5. Take Out New Hosting. We demand a lot from great web hosts that we recommend (which is a whole topic in its own right). We are not resellers, but get you to take out a plan in your own right, and then check every detail to make sure it has been set up correctly.
In a nutshell, the right hosting is secure, reliable, cost-effective and has servers based in the main country where you are present. It also has scalability, 24/7 high-quality support and specifications able to cope with modern website demands.
We walk you through your hosting options in detail and then talk you through the process of what to click and what to enter when you take our new hosting to make setting up an account as painless as possible.
6. Migrate Your Website. Migrating your site has a lot of moving parts to it. In many cases, your new host can do the technical migration for you. In other cases depending on your current situation, we may need to MacGyver it for you.
One thing to note, you generally can’t migrate a hacked site as reputable hosts have scanning in place to stop the site from moving onto their servers. Your site has to be cleaned from the hack first.
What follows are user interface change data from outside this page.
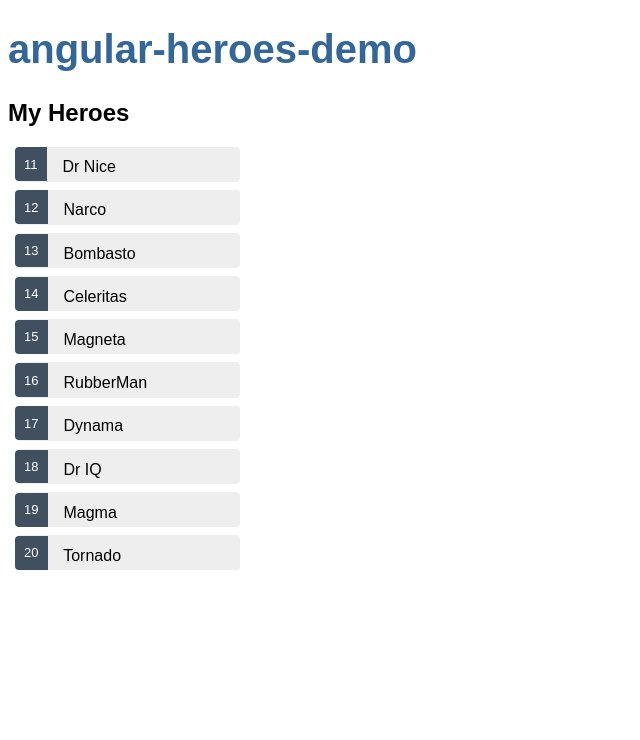
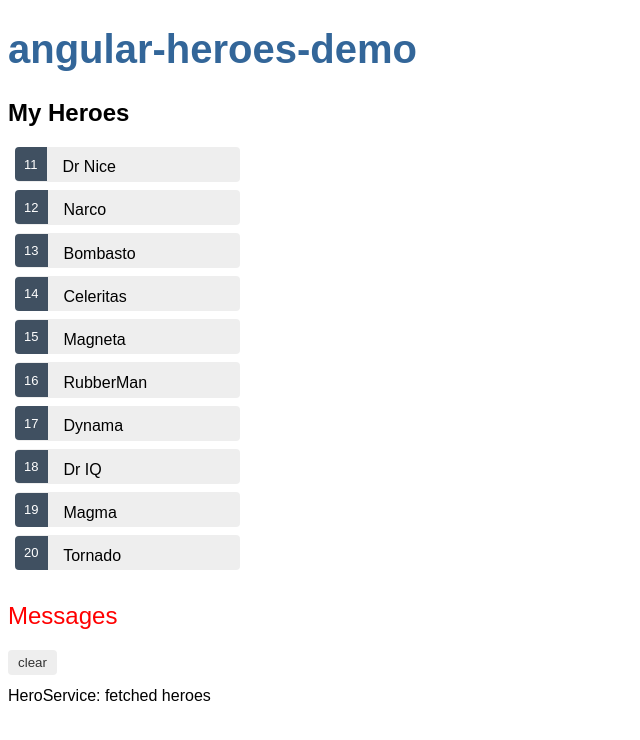
Before and after one commit to lizhen0211/angular-heroes-demo, an Angular app: page / in a window 1280 px wide. Shown: the top 740 px of the page, without its empty margins (0-640 px from the left). Built offline with nearby package versions, Linux system fonts and the light colour scheme.

Commit message:
baseline

```diff
--- a/src/app/app.component.html
+++ b/src/app/app.component.html
@@ -1,2 +1,3 @@
 <h1>{{title}}</h1>
 <app-heroes></app-heroes>
+<app-messages></app-messages>
--- a/src/app/app.module.ts
+++ b/src/app/app.module.ts
@@ -6,12 +6,14 @@
 import {HeroesComponent} from './heroes/heroes.component';
 import {FormsModule} from '@angular/forms';
 import {HeroDetailComponent} from './hero-detail/hero-detail.component';
+import { MessagesComponent } from './messages/messages.component';
 
 @NgModule({
   declarations: [
     AppComponent,
     HeroesComponent,
-    HeroDetailComponent
+    HeroDetailComponent,
+    MessagesComponent
   ],
   imports: [
     BrowserModule,
--- a/src/app/hero.service.ts
+++ b/src/app/hero.service.ts
@@ -1,6 +1,8 @@
 import {Injectable} from '@angular/core';
 import {Hero} from './hero';
 import {HEROES} from './mock-heroes';
+import {Observable, of} from 'rxjs';
+import {MessageService} from './message.service';
 
 @Injectable({
   providedIn: 'root'
@@ -10,10 +12,12 @@
  */
 export class HeroService {
 
-  constructor() {
+  constructor(private messageService: MessageService) {
   }
 
-  getHeroes(): Hero[] {
-    return HEROES;
+  getHeroes(): Observable<Hero[]> {
+    // TODO: send the message _after_ fetching the heroes
+    this.messageService.add('HeroService: fetched heroes');
+    return of(HEROES);
   }
 }
--- a/src/app/heroes/heroes.component.ts
+++ b/src/app/heroes/heroes.component.ts
@@ -1,6 +1,7 @@
 import {Component, OnInit} from '@angular/core';
 import {Hero} from '../hero';
 import {HeroService} from '../hero.service';
+import {MessageService} from '../message.service';
 
 @Component({
   selector: 'app-heroes',
@@ -13,7 +14,7 @@
 
   heroes: Hero[];
 
-  constructor(private heroService: HeroService) {
+  constructor(private heroService: HeroService, private messageService: MessageService) {
   }
 
   ngOnInit(): void {
@@ -22,11 +23,16 @@
 
   onSelect(hero: Hero): void {
     this.selectedHero = hero;
+    this.messageService.add(`HeroesComponent: Selected hero id=${hero.id}`);
     console.log(hero);
   }
 
   getHeroes(): void {
-    this.heroes = this.heroService.getHeroes();
+    this.heroService.getHeroes()
+      .subscribe((heroes) => {
+        this.heroes = heroes;
+      }, (error) => {
+        console.log(error);
+      });
   }
-
 }
--- /dev/null
+++ b/src/app/message.service.ts
@@ -0,0 +1,20 @@
+import {Injectable} from '@angular/core';
+
+@Injectable({
+  providedIn: 'root'
+})
+export class MessageService {
+
+  constructor() {
+  }
+
+  messages: string[] = [];
+
+  add(message: string): void {
+    this.messages.push(message);
+  }
+
+  clear(): void {
+    this.messages = [];
+  }
+}
--- /dev/null
+++ b/src/app/messages/messages.component.html
@@ -0,0 +1,9 @@
+<div *ngIf="messageService.messages.length">
+
+  <h2>Messages</h2>
+  <button class="clear"
+          (click)="messageService.clear()">clear
+  </button>
+  <div *ngFor='let message of messageService.messages'> {{message}} </div>
+
+</div>
--- /dev/null
+++ b/src/app/messages/messages.component.less
@@ -0,0 +1,35 @@
+/* MessagesComponent's private CSS styles */
+h2 {
+  color: red;
+  font-family: Arial, Helvetica, sans-serif;
+  font-weight: lighter;
+}
+body {
+  margin: 2em;
+}
+body, input[text], button {
+  color: crimson;
+  font-family: Cambria, Georgia;
+}
+
+button.clear {
+  font-family: Arial;
+  background-color: #eee;
+  border: none;
+  padding: 5px 10px;
+  border-radius: 4px;
+  cursor: pointer;
+  cursor: hand;
+}
+button:hover {
+  background-color: #cfd8dc;
+}
+button:disabled {
+  background-color: #eee;
+  color: #aaa;
+  cursor: auto;
+}
+button.clear {
+  color: #333;
+  margin-bottom: 12px;
+}
--- /dev/null
+++ b/src/app/messages/messages.component.ts
@@ -0,0 +1,17 @@
+import {Component, OnInit} from '@angular/core';
+import {MessageService} from '../message.service';
+
+@Component({
+  selector: 'app-messages',
+  templateUrl: './messages.component.html',
+  styleUrls: ['./messages.component.less']
+})
+export class MessagesComponent implements OnInit {
+
+  constructor(public messageService: MessageService) {
+  }
+
+  ngOnInit(): void {
+  }
+
+}
```
Also changed, not shown: 2 other files (tests, documents, lock files or other folders).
Depending on how bad your current hosting is (we had one client re-hacked through the server less than 10 minutes after it was cleaned and restored), your site may have to make a double move – one temporarily to a specialist hack repairer and then from there to the new host.
7. Test & Secure. Moving your site is only part of the equation. Post-migration, we adjust your PHP setting to the optimal level for you, add or reset security in your htaccess/wp-config files, rotate your SALT keys, remove any access your old web designer has.
We remove any files left over from the migration, remove any leftover files/settings added by your old host (e.g. extra files that can limit your PHP variables, that add old hosting cache systems, or that turn off security auto-updates), and remove unused plugins/themes.
We also check your DKIM, DMARC and SPF records are correctly set to improve your email deliverability, that your backups are working and we remove your old web designer from your Google Analytics account.
8. Round-Up Your Details. When you move hosting, you end up with a stack of logins to different locations. We round them all up into one easy to refer to document to make it easier for you in the future.
While most website hosting moves are simple and can be done by anyone, removing people from website hostage situations does take time, skill, patience and budget. That’s why we offer it as part of our web maintenance plans.
We had one client with a series of unnecessarily complicated interwoven websites (thanks to the web designer from hell) and several external stakeholders. The migration took a week and a half of full-time research, coordination and effort between all parties to make happen.
Most website hostage situations can be sorted a lot faster.
And the results?
With one client, their website page load time dropped from 9 seconds to 2.7 seconds with no other changes than better hosting and Domain Registrar.
Another site went from 3.5 seconds page load time to 857 milliseconds just through better hosting.
All of our hostage removal clients can now get backups and happily make edits to their sites without waiting for the spinning wheel of doom to crash their sites.
And the best bit – they now have full ownership of everything to do with their websites, so that any future moves will be a simple request and move, and not something from a bad hostage negotiation drama.
If you are in a website hostage situation and want to escape, get in touch. We will see if we can help.